▶ _Data_
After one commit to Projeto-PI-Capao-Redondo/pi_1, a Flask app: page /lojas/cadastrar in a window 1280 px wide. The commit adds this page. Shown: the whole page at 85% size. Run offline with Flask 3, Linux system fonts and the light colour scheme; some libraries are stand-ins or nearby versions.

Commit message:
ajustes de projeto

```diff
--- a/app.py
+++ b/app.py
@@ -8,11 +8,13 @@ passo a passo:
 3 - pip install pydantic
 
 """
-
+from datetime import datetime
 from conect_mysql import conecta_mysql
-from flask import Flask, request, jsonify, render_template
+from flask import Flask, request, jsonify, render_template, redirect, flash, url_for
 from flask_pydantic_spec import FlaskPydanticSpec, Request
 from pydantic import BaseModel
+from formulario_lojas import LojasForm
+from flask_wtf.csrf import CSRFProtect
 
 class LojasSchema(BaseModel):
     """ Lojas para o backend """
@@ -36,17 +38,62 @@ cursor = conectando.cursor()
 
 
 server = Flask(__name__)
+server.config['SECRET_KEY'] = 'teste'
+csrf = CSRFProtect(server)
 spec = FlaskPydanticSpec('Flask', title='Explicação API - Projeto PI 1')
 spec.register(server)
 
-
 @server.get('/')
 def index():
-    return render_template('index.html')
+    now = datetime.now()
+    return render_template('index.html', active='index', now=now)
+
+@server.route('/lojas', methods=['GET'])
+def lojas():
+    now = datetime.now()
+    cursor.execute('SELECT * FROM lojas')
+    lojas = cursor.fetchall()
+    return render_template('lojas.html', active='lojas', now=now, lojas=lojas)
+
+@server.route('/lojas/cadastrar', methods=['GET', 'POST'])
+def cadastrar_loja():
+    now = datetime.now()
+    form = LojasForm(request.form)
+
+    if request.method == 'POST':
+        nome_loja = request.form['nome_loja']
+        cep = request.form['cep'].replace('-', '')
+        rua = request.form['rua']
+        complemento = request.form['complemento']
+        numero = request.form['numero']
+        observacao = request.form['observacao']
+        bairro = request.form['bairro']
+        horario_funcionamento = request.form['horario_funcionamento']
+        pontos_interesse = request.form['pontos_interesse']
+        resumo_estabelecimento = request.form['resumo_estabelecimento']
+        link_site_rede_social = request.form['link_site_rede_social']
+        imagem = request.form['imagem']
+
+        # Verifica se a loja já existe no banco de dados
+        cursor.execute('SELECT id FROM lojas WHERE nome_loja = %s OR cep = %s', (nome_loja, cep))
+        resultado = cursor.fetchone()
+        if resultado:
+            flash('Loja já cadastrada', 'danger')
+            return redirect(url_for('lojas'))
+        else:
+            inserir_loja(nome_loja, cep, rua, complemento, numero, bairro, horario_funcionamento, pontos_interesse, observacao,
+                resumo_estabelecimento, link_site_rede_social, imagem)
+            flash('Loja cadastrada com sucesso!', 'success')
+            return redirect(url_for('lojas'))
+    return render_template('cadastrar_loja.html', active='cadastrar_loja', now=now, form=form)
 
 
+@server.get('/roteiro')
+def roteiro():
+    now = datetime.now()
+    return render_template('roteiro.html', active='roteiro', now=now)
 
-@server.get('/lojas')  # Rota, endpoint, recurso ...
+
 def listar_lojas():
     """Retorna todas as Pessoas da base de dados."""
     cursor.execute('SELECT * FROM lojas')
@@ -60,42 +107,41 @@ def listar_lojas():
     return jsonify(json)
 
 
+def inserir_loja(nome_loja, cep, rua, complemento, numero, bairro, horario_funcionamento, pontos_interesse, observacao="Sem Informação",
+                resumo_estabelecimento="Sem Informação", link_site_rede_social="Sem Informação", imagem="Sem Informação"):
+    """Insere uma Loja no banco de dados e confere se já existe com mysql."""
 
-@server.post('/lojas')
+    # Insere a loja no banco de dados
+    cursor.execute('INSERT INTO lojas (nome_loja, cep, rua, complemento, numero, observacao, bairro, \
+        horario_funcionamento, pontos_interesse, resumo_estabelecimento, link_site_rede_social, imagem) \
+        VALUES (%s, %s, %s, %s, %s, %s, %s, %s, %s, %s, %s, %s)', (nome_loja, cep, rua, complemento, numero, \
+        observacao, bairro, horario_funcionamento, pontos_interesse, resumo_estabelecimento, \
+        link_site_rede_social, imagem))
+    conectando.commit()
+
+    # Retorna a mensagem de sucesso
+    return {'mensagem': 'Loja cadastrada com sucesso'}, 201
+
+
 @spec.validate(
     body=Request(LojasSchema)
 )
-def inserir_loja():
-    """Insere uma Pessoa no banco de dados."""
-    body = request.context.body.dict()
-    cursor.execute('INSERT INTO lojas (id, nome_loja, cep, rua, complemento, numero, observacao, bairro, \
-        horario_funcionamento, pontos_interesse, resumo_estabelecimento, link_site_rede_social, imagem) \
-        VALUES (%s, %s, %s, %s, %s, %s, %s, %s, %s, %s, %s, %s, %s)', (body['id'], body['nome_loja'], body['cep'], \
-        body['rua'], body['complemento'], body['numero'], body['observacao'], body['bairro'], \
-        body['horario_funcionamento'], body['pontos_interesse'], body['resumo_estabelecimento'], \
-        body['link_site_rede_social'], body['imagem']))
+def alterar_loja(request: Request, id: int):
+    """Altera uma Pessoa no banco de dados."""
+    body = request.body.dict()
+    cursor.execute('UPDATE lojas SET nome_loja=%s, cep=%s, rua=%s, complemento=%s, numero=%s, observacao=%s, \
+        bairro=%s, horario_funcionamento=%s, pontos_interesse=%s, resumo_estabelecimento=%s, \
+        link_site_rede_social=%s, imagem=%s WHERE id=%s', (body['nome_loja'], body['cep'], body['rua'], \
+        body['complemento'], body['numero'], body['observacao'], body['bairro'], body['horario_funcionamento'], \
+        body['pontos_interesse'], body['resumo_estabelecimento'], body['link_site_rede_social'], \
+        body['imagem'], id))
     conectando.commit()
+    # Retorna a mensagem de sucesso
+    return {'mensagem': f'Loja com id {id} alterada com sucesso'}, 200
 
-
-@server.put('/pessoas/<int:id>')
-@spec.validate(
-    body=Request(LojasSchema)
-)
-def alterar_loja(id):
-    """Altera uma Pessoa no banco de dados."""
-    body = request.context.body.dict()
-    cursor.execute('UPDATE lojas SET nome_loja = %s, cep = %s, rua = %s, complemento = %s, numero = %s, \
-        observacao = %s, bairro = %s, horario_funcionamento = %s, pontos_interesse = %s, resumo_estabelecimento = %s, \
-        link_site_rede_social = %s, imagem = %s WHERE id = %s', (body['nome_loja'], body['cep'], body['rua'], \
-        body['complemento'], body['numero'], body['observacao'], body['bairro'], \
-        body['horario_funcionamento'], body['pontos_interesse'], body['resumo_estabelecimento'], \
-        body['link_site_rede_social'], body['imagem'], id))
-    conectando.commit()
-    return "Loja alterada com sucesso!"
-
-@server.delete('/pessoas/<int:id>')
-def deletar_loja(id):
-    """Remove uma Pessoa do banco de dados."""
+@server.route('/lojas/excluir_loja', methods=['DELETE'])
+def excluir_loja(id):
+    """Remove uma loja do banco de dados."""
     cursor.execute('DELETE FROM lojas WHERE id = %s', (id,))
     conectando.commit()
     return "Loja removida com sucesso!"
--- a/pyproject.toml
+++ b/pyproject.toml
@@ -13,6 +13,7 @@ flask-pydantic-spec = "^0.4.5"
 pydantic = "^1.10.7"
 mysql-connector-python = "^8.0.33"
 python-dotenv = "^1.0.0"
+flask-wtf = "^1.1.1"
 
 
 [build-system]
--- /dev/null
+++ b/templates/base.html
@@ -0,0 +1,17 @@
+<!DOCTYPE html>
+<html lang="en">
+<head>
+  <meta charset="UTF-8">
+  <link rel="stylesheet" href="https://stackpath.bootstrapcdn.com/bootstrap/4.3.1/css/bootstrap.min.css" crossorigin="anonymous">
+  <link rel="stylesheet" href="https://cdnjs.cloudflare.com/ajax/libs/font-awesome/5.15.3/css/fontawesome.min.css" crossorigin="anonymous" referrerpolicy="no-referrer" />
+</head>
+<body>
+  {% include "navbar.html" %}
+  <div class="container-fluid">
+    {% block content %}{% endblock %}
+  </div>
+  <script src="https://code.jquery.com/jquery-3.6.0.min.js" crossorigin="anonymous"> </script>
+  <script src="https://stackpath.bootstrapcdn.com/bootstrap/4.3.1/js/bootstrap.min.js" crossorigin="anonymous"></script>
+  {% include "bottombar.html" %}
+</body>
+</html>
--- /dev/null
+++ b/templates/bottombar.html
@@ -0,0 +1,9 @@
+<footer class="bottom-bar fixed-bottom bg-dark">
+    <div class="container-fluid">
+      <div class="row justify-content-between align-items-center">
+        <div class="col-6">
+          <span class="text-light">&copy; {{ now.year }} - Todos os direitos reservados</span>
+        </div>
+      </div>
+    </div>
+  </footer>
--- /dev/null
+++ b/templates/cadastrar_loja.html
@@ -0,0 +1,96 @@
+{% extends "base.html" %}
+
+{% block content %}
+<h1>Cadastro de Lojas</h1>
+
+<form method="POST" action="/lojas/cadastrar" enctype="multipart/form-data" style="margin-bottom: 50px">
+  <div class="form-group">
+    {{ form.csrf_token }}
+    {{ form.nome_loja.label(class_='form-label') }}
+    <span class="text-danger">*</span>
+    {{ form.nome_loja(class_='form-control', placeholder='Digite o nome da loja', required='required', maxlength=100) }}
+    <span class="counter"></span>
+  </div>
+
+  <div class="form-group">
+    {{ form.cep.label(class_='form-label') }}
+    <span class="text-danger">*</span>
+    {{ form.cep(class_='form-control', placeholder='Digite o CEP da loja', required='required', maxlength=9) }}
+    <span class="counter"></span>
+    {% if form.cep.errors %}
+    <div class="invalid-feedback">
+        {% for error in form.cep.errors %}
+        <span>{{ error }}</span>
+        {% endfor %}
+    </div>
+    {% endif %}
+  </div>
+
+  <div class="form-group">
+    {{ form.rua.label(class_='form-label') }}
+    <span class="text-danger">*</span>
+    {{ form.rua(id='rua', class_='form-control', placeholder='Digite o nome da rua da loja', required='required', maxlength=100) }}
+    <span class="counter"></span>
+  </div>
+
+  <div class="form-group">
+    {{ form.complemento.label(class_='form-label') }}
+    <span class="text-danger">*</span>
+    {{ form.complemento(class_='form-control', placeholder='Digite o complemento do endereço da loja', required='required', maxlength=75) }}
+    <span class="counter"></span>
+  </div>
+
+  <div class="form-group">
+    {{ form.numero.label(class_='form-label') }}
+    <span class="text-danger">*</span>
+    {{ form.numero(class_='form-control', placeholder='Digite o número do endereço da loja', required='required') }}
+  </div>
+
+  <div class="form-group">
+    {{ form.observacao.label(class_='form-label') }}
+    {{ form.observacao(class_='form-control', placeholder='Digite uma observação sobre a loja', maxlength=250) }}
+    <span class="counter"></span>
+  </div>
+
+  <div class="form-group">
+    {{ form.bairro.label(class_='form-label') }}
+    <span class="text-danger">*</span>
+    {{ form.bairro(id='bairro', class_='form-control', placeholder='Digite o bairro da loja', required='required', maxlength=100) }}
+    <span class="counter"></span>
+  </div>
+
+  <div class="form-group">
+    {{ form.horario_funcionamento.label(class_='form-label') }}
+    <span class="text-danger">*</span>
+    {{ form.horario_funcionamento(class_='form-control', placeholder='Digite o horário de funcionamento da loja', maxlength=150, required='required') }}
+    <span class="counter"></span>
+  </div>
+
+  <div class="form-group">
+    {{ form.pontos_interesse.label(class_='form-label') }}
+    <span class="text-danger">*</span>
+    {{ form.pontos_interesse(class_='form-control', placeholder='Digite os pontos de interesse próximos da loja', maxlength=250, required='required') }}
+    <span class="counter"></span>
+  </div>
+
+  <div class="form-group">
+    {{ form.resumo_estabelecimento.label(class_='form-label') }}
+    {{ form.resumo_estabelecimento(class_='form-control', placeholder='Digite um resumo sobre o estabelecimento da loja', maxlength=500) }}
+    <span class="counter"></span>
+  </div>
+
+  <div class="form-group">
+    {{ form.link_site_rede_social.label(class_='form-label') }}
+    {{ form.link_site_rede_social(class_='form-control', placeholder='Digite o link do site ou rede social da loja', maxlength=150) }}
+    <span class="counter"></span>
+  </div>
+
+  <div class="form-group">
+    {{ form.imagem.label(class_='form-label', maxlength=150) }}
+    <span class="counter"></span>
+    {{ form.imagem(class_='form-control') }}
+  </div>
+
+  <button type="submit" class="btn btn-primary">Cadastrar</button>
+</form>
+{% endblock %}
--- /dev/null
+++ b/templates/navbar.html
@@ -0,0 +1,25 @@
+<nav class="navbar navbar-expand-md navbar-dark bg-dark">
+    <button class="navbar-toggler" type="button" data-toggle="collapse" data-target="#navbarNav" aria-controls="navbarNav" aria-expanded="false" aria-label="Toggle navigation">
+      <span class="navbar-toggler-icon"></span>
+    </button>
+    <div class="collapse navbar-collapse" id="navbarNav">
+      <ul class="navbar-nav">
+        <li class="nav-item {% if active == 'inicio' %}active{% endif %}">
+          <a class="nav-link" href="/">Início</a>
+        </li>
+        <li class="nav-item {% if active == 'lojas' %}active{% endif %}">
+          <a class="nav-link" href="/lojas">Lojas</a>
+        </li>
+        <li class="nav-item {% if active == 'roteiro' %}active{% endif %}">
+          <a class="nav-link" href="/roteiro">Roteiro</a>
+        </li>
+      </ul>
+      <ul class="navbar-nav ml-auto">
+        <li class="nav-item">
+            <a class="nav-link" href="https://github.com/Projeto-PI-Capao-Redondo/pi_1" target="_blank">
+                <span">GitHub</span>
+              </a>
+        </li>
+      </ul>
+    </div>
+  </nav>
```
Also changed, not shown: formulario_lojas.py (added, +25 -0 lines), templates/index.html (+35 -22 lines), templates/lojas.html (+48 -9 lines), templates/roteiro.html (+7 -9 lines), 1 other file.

▶ _Exercise requirements_
Retrieve each line from the records above where the word "mensagem" occurs.

▶ _Answer to this task_
+    # Retorna a mensagem de sucesso
+    return {'mensagem': 'Loja cadastrada com sucesso'}, 201
+    # Retorna a mensagem de sucesso
+    return {'mensagem': f'Loja com id {id} alterada com sucesso'}, 200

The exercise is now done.